Background: Approximately 55,200 of 148,600 patients diagnosed with colorectal cancer in the United States in 2006 are expected to die from the disease. Routine screening is recommended for persons 50 years or older; however, only one half of persons considered at risk because of age or family history are actually screened. There is some evidence that physicians may be compounding patient-related barriers by failing to recommend colorectal cancer screening. Little is known regarding the type of communication about screening that actually goes on between physicians and patients. Wolf and colleagues conducted two studies on the role of physicians in communicating about colorectal cancer screening. The first study surveyed physicians about their beliefs surrounding the importance of colorectal cancer screening and the extent to which they communicated relevant screening information to patients.

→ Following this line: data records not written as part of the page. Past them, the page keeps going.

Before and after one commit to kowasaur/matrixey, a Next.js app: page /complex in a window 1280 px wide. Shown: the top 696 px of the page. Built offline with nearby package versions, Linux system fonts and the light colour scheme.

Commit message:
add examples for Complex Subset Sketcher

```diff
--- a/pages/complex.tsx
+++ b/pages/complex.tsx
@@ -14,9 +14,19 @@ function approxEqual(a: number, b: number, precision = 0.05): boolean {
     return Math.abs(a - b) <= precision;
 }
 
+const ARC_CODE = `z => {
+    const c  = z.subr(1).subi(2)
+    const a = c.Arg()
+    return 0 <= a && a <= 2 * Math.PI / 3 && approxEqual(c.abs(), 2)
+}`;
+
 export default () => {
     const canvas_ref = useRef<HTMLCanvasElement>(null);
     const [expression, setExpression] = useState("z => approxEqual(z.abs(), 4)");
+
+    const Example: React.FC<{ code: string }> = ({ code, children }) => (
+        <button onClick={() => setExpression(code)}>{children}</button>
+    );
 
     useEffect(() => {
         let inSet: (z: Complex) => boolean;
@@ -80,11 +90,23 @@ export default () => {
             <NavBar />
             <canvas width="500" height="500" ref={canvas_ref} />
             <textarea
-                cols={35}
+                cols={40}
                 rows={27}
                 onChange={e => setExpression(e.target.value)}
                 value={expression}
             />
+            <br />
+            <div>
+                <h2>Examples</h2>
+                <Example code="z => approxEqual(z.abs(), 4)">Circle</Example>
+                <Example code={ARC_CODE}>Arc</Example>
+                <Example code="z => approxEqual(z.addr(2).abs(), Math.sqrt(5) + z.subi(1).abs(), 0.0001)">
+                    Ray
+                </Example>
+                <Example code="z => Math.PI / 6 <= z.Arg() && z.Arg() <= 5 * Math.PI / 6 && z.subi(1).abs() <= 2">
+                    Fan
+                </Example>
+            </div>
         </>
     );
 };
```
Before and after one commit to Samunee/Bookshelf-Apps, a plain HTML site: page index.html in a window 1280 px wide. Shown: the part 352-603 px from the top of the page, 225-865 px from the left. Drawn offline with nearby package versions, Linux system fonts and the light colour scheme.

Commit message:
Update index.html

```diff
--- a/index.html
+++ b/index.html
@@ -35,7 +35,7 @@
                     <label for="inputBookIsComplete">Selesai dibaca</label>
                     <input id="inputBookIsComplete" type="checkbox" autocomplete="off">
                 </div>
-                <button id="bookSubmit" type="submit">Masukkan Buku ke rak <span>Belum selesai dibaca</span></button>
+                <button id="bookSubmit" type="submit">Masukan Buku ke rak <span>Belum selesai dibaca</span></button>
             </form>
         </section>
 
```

The second study used videotaped medical encounters to determine how colorectal cancer screening recommendations were made in real-life clinical settings.
The Study: For the first part of the study, a survey was sent to primary care physicians asking about perceived importance of colorectal cancer screening and the physicians' own success in communicating practical points to patients. They were also asked how much time they thought was necessary to adequately explain colorectal cancer and relevant screening options. The survey had a response rate of 57.9 percent, with 270 of the 466 primary care physicians contacted returning the survey.
For the second part of the study, the authors used 18 colorectal cancer screening discussions culled from an existing data set of videotaped primary care encounters to analyze communication behaviors. These were coded according to whether specific informational tasks were performed such as explanation of benefits and risks, explanation of the nature of the procedure, and eliciting evidence of the patient's understanding about and preference for screening.
Results: Physicians estimated that it would take about four minutes to thoroughly discuss colorectal cancer screening. Overall, the importance of screening was rated high, with a particular emphasis on colonoscopy. Similarly, physicians had a high estimate of achieving detailed communication about screening. Volunteer faculty rated cost issues as a more important part of the discussion than did academic faculty, and suburban physicians were slightly more likely to emphasize screening with colonoscopy and computed tomography than were urban physicians.
The videotapes recorded visits ranging from about five minutes to one and a half hours. Patients were 49.1 to 74.5 years of age. The videos documented low rates of task accomplishment compared with what physicians taking the surveys said was important and said they accomplished. For example, in the survey, physicians rated the importance of describing the screening procedures as high (mean = 8.4 on a scale of 1 to 10; standard deviation = 1.9) and stated they discussed this point with 71.1 percent of their patients. In the video-tape, however, this point was communicated in only 28 percent of encounters. Similarly, high ratings of explaining risks and benefits were not corroborated in the video, with benefits only being mentioned in 28 percent of encounters and no mention of risks. Strong correlations between survey and video were few, but included offering more than one option for colorectal cancer screening and developing a plan for screening. Encounters that resulted in a screening plan included more of the informational/communication tasks reviewed in the survey and took more time. The discussions leading to a plan had a mean duration of 1.6 minutes.
Conclusion: Surveyed physicians varied with regard to the perceived importance of offering patients more than one option for colorectal cancer screening, but all rated the importance of colonoscopy as high. They also indicated that they accomplished specific tasks related to communicating with patients about screening, whereas videotaped interviews showed that physicians may not be communicating enough details about risks and benefits, the procedure, and all available options. Encounters that spent more time on these topics resulted more often in a plan for screening. The authors conclude that physicians tend to overestimate communication behaviors and that improvement is needed.